▸ Task item:
Nothing may be left out of the listing below but its images; repeat the rest exactly.

▸ Record excerpts:
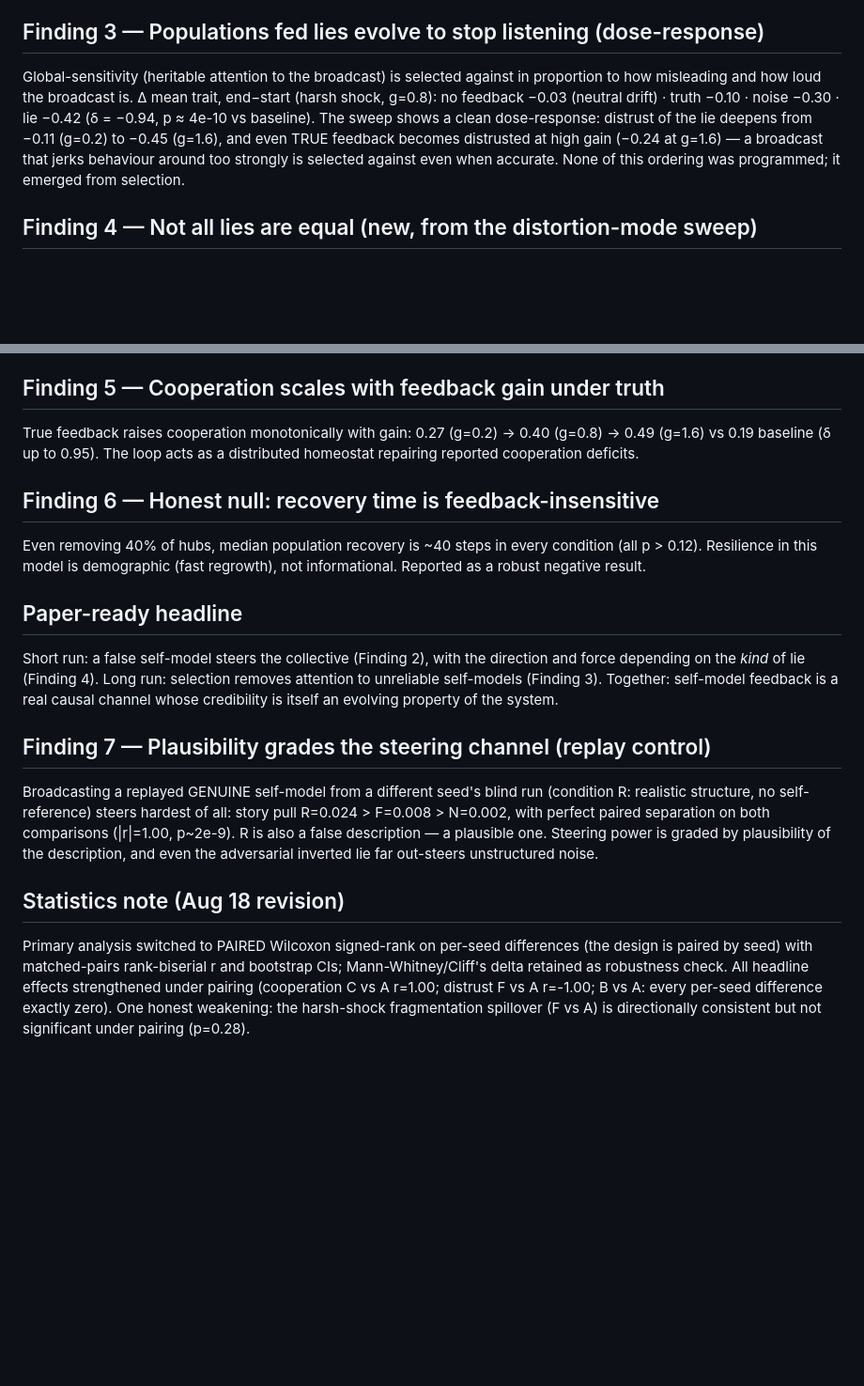
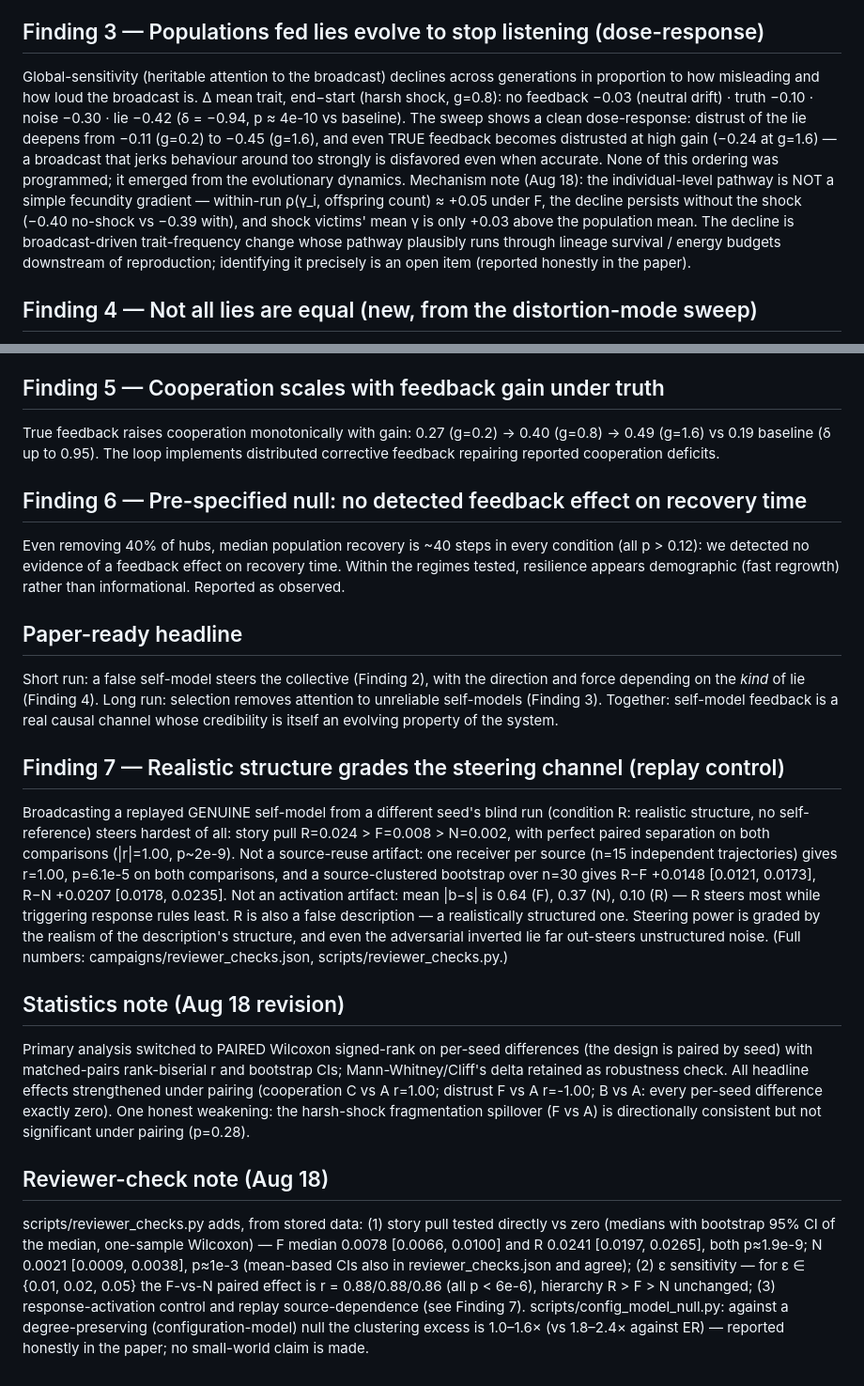
Before and after one commit to Ivan825/Project-ONE, a Markdown page: campaigns/FINDINGS.md, 2 parts joined by grey strips. Shown: that part at 94% size. Drawn GitHub-style; blank space fills up the shorter version.

```diff
--- a/campaigns/FINDINGS.md
+++ b/campaigns/FINDINGS.md
@@ -19,14 +19,21 @@ strongest relative to noise at LOW gain — a quiet, systematic lie out-pulls lo
 noise by ~7×; at high gain noise itself starts to steer.
 
 ## Finding 3 — Populations fed lies evolve to stop listening (dose-response)
-Global-sensitivity (heritable attention to the broadcast) is selected against in
-proportion to how misleading and how loud the broadcast is. Δ mean trait, end−start
+Global-sensitivity (heritable attention to the broadcast) declines across
+generations in proportion to how misleading and how loud the broadcast is. Δ mean trait, end−start
 (harsh shock, g=0.8): no feedback −0.03 (neutral drift) · truth −0.10 ·
 noise −0.30 · lie −0.42 (δ = −0.94, p ≈ 4e-10 vs baseline). The sweep shows a
 clean dose-response: distrust of the lie deepens from −0.11 (g=0.2) to −0.45
 (g=1.6), and even TRUE feedback becomes distrusted at high gain (−0.24 at g=1.6) —
-a broadcast that jerks behaviour around too strongly is selected against even
-when accurate. None of this ordering was programmed; it emerged from selection.
+a broadcast that jerks behaviour around too strongly is disfavored even
+when accurate. None of this ordering was programmed; it emerged from the
+evolutionary dynamics. Mechanism note (Aug 18): the individual-level pathway is
+NOT a simple fecundity gradient — within-run ρ(γ_i, offspring count) ≈ +0.05
+under F, the decline persists without the shock (−0.40 no-shock vs −0.39 with),
+and shock victims' mean γ is only +0.03 above the population mean. The decline
+is broadcast-driven trait-frequency change whose pathway plausibly runs through
+lineage survival / energy budgets downstream of reproduction; identifying it
+precisely is an open item (reported honestly in the paper).
 
 ## Finding 4 — Not all lies are equal (new, from the distortion-mode sweep)
 - **Inverted lie** (mirror of reality): the strongest self-fulfilling pull — it
@@ -43,13 +50,14 @@ when accurate. None of this ordering was programmed; it emerged from selection.
 
 ## Finding 5 — Cooperation scales with feedback gain under truth
 True feedback raises cooperation monotonically with gain: 0.27 (g=0.2) → 0.40
-(g=0.8) → 0.49 (g=1.6) vs 0.19 baseline (δ up to 0.95). The loop acts as a
-distributed homeostat repairing reported cooperation deficits.
+(g=0.8) → 0.49 (g=1.6) vs 0.19 baseline (δ up to 0.95). The loop implements
+distributed corrective feedback repairing reported cooperation deficits.
 
-## Finding 6 — Honest null: recovery time is feedback-insensitive
+## Finding 6 — Pre-specified null: no detected feedback effect on recovery time
 Even removing 40% of hubs, median population recovery is ~40 steps in every
-condition (all p > 0.12). Resilience in this model is demographic (fast regrowth),
-not informational. Reported as a robust negative result.
+condition (all p > 0.12): we detected no evidence of a feedback effect on
+recovery time. Within the regimes tested, resilience appears demographic (fast
+regrowth) rather than informational. Reported as observed.
 
 ## Paper-ready headline
 Short run: a false self-model steers the collective (Finding 2), with the
@@ -58,13 +66,19 @@ selection removes attention to unreliable self-models (Finding 3). Together:
 self-model feedback is a real causal channel whose credibility is itself an
 evolving property of the system.
 
-## Finding 7 — Plausibility grades the steering channel (replay control)
+## Finding 7 — Realistic structure grades the steering channel (replay control)
 Broadcasting a replayed GENUINE self-model from a different seed's blind run
 (condition R: realistic structure, no self-reference) steers hardest of all:
 story pull R=0.024 > F=0.008 > N=0.002, with perfect paired separation on both
-comparisons (|r|=1.00, p~2e-9). R is also a false description — a plausible
-one. Steering power is graded by plausibility of the description, and even the
-adversarial inverted lie far out-steers unstructured noise.
+comparisons (|r|=1.00, p~2e-9). Not a source-reuse artifact: one receiver per
+source (n=15 independent trajectories) gives r=1.00, p=6.1e-5 on both
+comparisons, and a source-clustered bootstrap over n=30 gives R−F +0.0148
+[0.0121, 0.0173], R−N +0.0207 [0.0178, 0.0235]. Not an activation artifact:
+mean |b−s| is 0.64 (F), 0.37 (N), 0.10 (R) — R steers most while triggering
+response rules least. R is also a false description — a realistically
+structured one. Steering power is graded by the realism of the description's
+structure, and even the adversarial inverted lie far out-steers unstructured
+noise. (Full numbers: campaigns/reviewer_checks.json, scripts/reviewer_checks.py.)
 
 ## Statistics note (Aug 18 revision)
 Primary analysis switched to PAIRED Wilcoxon signed-rank on per-seed
@@ -74,3 +88,16 @@ All headline effects strengthened under pairing (cooperation C vs A r=1.00;
 distrust F vs A r=-1.00; B vs A: every per-seed difference exactly zero).
 One honest weakening: the harsh-shock fragmentation spillover (F vs A) is
 directionally consistent but not significant under pairing (p=0.28).
+
+## Reviewer-check note (Aug 18)
+scripts/reviewer_checks.py adds, from stored data: (1) story pull tested
+directly vs zero (medians with bootstrap 95% CI of the median, one-sample
+Wilcoxon) — F median 0.0078 [0.0066, 0.0100] and R 0.0241 [0.0197, 0.0265],
+both p≈1.9e-9; N 0.0021 [0.0009, 0.0038], p≈1e-3 (mean-based CIs also in
+reviewer_checks.json and agree); (2) ε sensitivity —
+for ε ∈ {0.01, 0.02, 0.05} the F-vs-N paired effect is r = 0.88/0.88/0.86 (all
+p < 6e-6), hierarchy R > F > N unchanged; (3) response-activation control and
+replay source-dependence (see Finding 7). scripts/config_model_null.py:
+against a degree-preserving (configuration-model) null the clustering excess is
+1.0–1.6× (vs 1.8–2.4× against ER) — reported honestly in the paper; no
+small-world claim is made.
```
Also changed, not shown: README.md (+3 -3 lines), campaigns/sweep_summary.png, 7 other files.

▸ Answer section:
Before and after one commit to Ivan825/Project-ONE, a Markdown page: campaigns/FINDINGS.md, 2 parts joined by grey strips. Shown: that part at 94% size. Drawn GitHub-style; blank space fills up the shorter version.

```diff
--- a/campaigns/FINDINGS.md
+++ b/campaigns/FINDINGS.md
@@ -19,14 +19,21 @@ strongest relative to noise at LOW gain — a quiet, systematic lie out-pulls lo
 noise by ~7×; at high gain noise itself starts to steer.
 
 ## Finding 3 — Populations fed lies evolve to stop listening (dose-response)
-Global-sensitivity (heritable attention to the broadcast) is selected against in
-proportion to how misleading and how loud the broadcast is. Δ mean trait, end−start
+Global-sensitivity (heritable attention to the broadcast) declines across
+generations in proportion to how misleading and how loud the broadcast is. Δ mean trait, end−start
 (harsh shock, g=0.8): no feedback −0.03 (neutral drift) · truth −0.10 ·
 noise −0.30 · lie −0.42 (δ = −0.94, p ≈ 4e-10 vs baseline). The sweep shows a
 clean dose-response: distrust of the lie deepens from −0.11 (g=0.2) to −0.45
 (g=1.6), and even TRUE feedback becomes distrusted at high gain (−0.24 at g=1.6) —
-a broadcast that jerks behaviour around too strongly is selected against even
-when accurate. None of this ordering was programmed; it emerged from selection.
+a broadcast that jerks behaviour around too strongly is disfavored even
+when accurate. None of this ordering was programmed; it emerged from the
+evolutionary dynamics. Mechanism note (Aug 18): the individual-level pathway is
+NOT a simple fecundity gradient — within-run ρ(γ_i, offspring count) ≈ +0.05
+under F, the decline persists without the shock (−0.40 no-shock vs −0.39 with),
+and shock victims' mean γ is only +0.03 above the population mean. The decline
+is broadcast-driven trait-frequency change whose pathway plausibly runs through
+lineage survival / energy budgets downstream of reproduction; identifying it
+precisely is an open item (reported honestly in the paper).
 
 ## Finding 4 — Not all lies are equal (new, from the distortion-mode sweep)
 - **Inverted lie** (mirror of reality): the strongest self-fulfilling pull — it
@@ -43,13 +50,14 @@ when accurate. None of this ordering was programmed; it emerged from selection.
 
 ## Finding 5 — Cooperation scales with feedback gain under truth
 True feedback raises cooperation monotonically with gain: 0.27 (g=0.2) → 0.40
-(g=0.8) → 0.49 (g=1.6) vs 0.19 baseline (δ up to 0.95). The loop acts as a
-distributed homeostat repairing reported cooperation deficits.
+(g=0.8) → 0.49 (g=1.6) vs 0.19 baseline (δ up to 0.95). The loop implements
+distributed corrective feedback repairing reported cooperation deficits.
 
-## Finding 6 — Honest null: recovery time is feedback-insensitive
+## Finding 6 — Pre-specified null: no detected feedback effect on recovery time
 Even removing 40% of hubs, median population recovery is ~40 steps in every
-condition (all p > 0.12). Resilience in this model is demographic (fast regrowth),
-not informational. Reported as a robust negative result.
+condition (all p > 0.12): we detected no evidence of a feedback effect on
+recovery time. Within the regimes tested, resilience appears demographic (fast
+regrowth) rather than informational. Reported as observed.
 
 ## Paper-ready headline
 Short run: a false self-model steers the collective (Finding 2), with the
@@ -58,13 +66,19 @@ selection removes attention to unreliable self-models (Finding 3). Together:
 self-model feedback is a real causal channel whose credibility is itself an
 evolving property of the system.
 
-## Finding 7 — Plausibility grades the steering channel (replay control)
+## Finding 7 — Realistic structure grades the steering channel (replay control)
 Broadcasting a replayed GENUINE self-model from a different seed's blind run
 (condition R: realistic structure, no self-reference) steers hardest of all:
 story pull R=0.024 > F=0.008 > N=0.002, with perfect paired separation on both
-comparisons (|r|=1.00, p~2e-9). R is also a false description — a plausible
-one. Steering power is graded by plausibility of the description, and even the
-adversarial inverted lie far out-steers unstructured noise.
+comparisons (|r|=1.00, p~2e-9). Not a source-reuse artifact: one receiver per
+source (n=15 independent trajectories) gives r=1.00, p=6.1e-5 on both
+comparisons, and a source-clustered bootstrap over n=30 gives R−F +0.0148
+[0.0121, 0.0173], R−N +0.0207 [0.0178, 0.0235]. Not an activation artifact:
+mean |b−s| is 0.64 (F), 0.37 (N), 0.10 (R) — R steers most while triggering
+response rules least. R is also a false description — a realistically
+structured one. Steering power is graded by the realism of the description's
+structure, and even the adversarial inverted lie far out-steers unstructured
+noise. (Full numbers: campaigns/reviewer_checks.json, scripts/reviewer_checks.py.)
 
 ## Statistics note (Aug 18 revision)
 Primary analysis switched to PAIRED Wilcoxon signed-rank on per-seed
@@ -74,3 +88,16 @@ All headline effects strengthened under pairing (cooperation C vs A r=1.00;
 distrust F vs A r=-1.00; B vs A: every per-seed difference exactly zero).
 One honest weakening: the harsh-shock fragmentation spillover (F vs A) is
 directionally consistent but not significant under pairing (p=0.28).
+
+## Reviewer-check note (Aug 18)
+scripts/reviewer_checks.py adds, from stored data: (1) story pull tested
+directly vs zero (medians with bootstrap 95% CI of the median, one-sample
+Wilcoxon) — F median 0.0078 [0.0066, 0.0100] and R 0.0241 [0.0197, 0.0265],
+both p≈1.9e-9; N 0.0021 [0.0009, 0.0038], p≈1e-3 (mean-based CIs also in
+reviewer_checks.json and agree); (2) ε sensitivity —
+for ε ∈ {0.01, 0.02, 0.05} the F-vs-N paired effect is r = 0.88/0.88/0.86 (all
+p < 6e-6), hierarchy R > F > N unchanged; (3) response-activation control and
+replay source-dependence (see Finding 7). scripts/config_model_null.py:
+against a degree-preserving (configuration-model) null the clustering excess is
+1.0–1.6× (vs 1.8–2.4× against ER) — reported honestly in the paper; no
+small-world claim is made.
```
Also changed, not shown: README.md (+3 -3 lines), campaigns/sweep_summary.png, 7 other files.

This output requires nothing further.